▶ [Exercise requirements]
State how many lines in the listing below include the word "version", and add nothing besides the number.

▶ [Source data]
------------------------

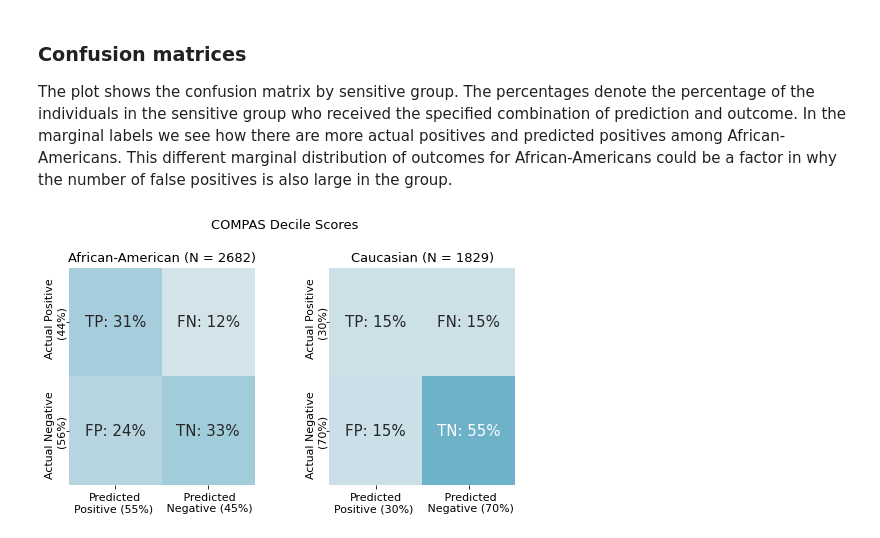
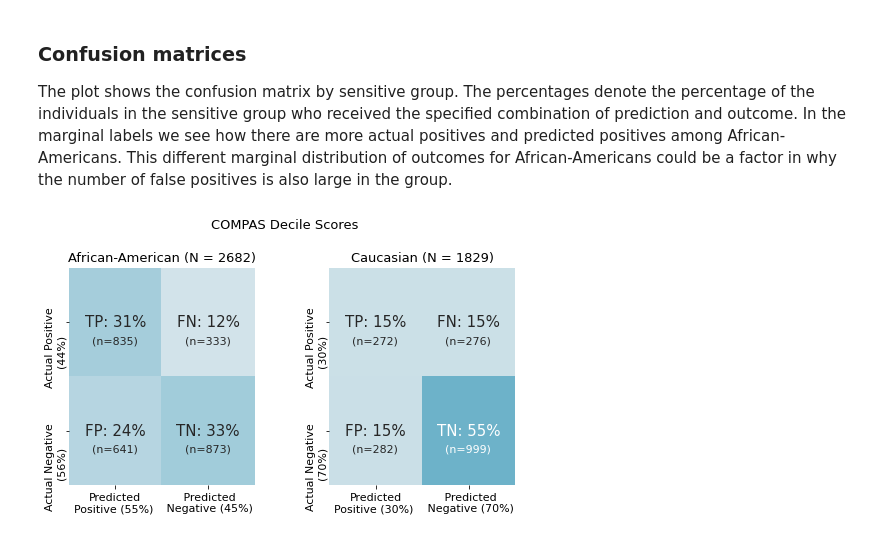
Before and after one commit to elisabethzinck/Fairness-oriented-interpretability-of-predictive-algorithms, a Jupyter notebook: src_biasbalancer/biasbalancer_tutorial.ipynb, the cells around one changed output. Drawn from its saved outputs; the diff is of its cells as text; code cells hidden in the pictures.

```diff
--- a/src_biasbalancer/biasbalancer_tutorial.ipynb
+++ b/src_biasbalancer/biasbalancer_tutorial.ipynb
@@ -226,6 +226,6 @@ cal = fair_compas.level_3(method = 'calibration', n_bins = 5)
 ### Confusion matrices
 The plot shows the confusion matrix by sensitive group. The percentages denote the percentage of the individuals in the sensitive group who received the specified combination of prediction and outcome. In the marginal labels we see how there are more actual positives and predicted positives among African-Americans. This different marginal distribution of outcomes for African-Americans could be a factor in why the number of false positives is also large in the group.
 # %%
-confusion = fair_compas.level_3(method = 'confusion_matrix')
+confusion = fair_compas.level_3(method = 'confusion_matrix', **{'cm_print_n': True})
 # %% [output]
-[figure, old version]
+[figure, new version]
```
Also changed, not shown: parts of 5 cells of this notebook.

------------------------

▶ [Answer for the task]
2